(Giambattista Vico, The Art of Rhetoric (Institutiones Oratoriae), 1711-1741, trans. G. A. Pinton and A. W. Shippee, 1996)
- The Requisites of a Good Delivery
"Elocution is the art of delivering written or spoken language in the way best calculated to express the sense, beauty, or force of the words employed by the speaker.
"The requisites of a good delivery are:
- The clear enunciation of separate words and their elements.
- The just expression of the sense of words in connected discourse.
- Appropriate gesture, comprehending under this head the attitude, motions, and aspect of countenance most suitable to lend animation and force to speech."
- Lord Chesterfield on Becoming a Fine Speaker
"The vulgar look upon a man, who is reckoned a fine speaker, as a phenomenon, a supernatural being, and endowed with some peculiar gift of Heaven; they stare at him, if he walks in the park, and cry, that is he. You will, I am sure, view him in a juster light, and nulla formidine [without apprehension]. You will consider him only as a man of good sense, who adorns common thoughts with the graces of elocution, and the elegance of style. The miracle will then cease; and you will be convinced, that with the same application, and attention to the same objects, you may most certainly equal, and perhaps surpass, this prodigy."
(Philip Stanhope, letter to his son, February 15, 1754)
- Teachers of Elocution
"If there is a word more repellent than all others to an actor, or to the descendant of actors, it is the word elocution. It is saying a good deal, but, probably, outside of patent medicines, there is no humbug so great as characterizes nine tenths of elocution teaching. Men and women utterly incapable of speaking one sentence naturally undertake to make public speakers. What is the result? Pulpit, bar, rostrum, and stage teem with speakers that mouth, orate, rant, chant, and intone, but are never natural. It is a grievous evil. That elocution can be taught I have no doubt, but I know that most teachers are to be shunned as you would shun the plague."

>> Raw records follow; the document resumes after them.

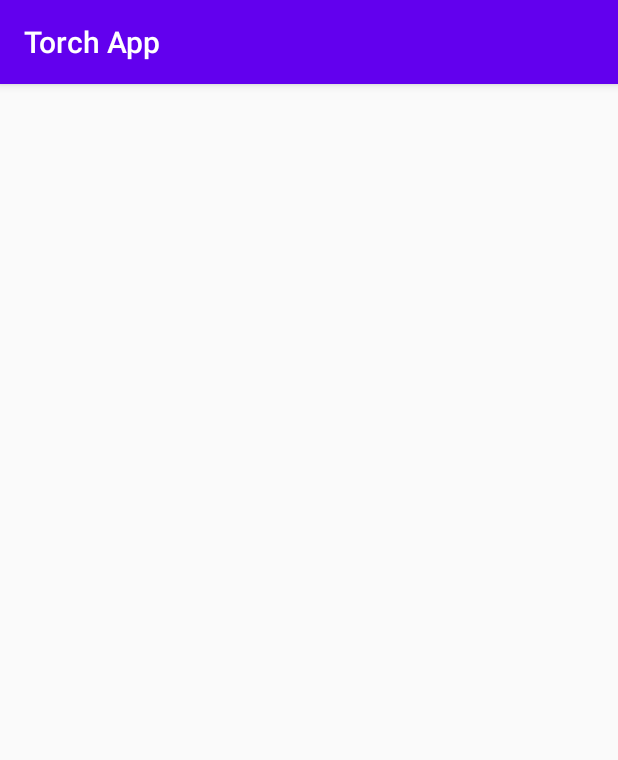
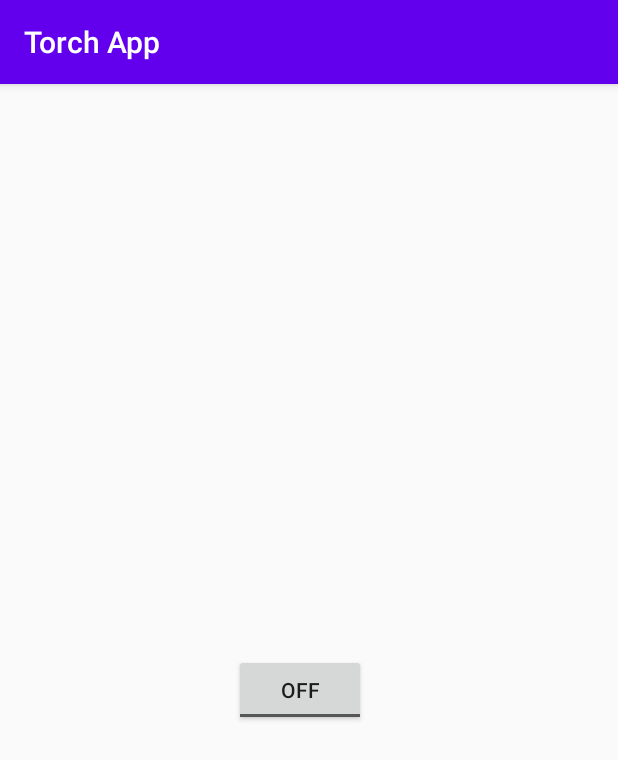
Before and after one commit to KumarSanskar/Torch_App, an Android app: the UsingToggle screen opened directly, with no data from a screen before it, on a phone screen of 412 x 824 dp. Shown: the top 760 px of the screen. Run offline under Robolectric (Android 15) with nearby library versions, the phone set to English and light mode, and no system bars.

Commit message:
added a ToggleButton

```diff
--- a/app/src/main/res/layout/activity_using_toggle.xml
+++ b/app/src/main/res/layout/activity_using_toggle.xml
@@ -6,4 +6,13 @@
     android:layout_height="match_parent"
     tools:context=".UsingToggle">
 
+    <ToggleButton
+        android:id="@+id/toggleButton"
+        android:layout_width="wrap_content"
+        android:layout_height="wrap_content"
+        android:layout_alignParentStart="true"
+        android:layout_alignParentBottom="true"
+        android:layout_marginStart="156dp"
+        android:layout_marginBottom="340dp"
+        android:text="ToggleButton" />
 </RelativeLayout>
```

(American journalist and actress Kate Field, quoted by Alfred Ayres in Acting and Actors, Elocution and Elocutionists: A Book About Theater Folk and Theater Art, 1903)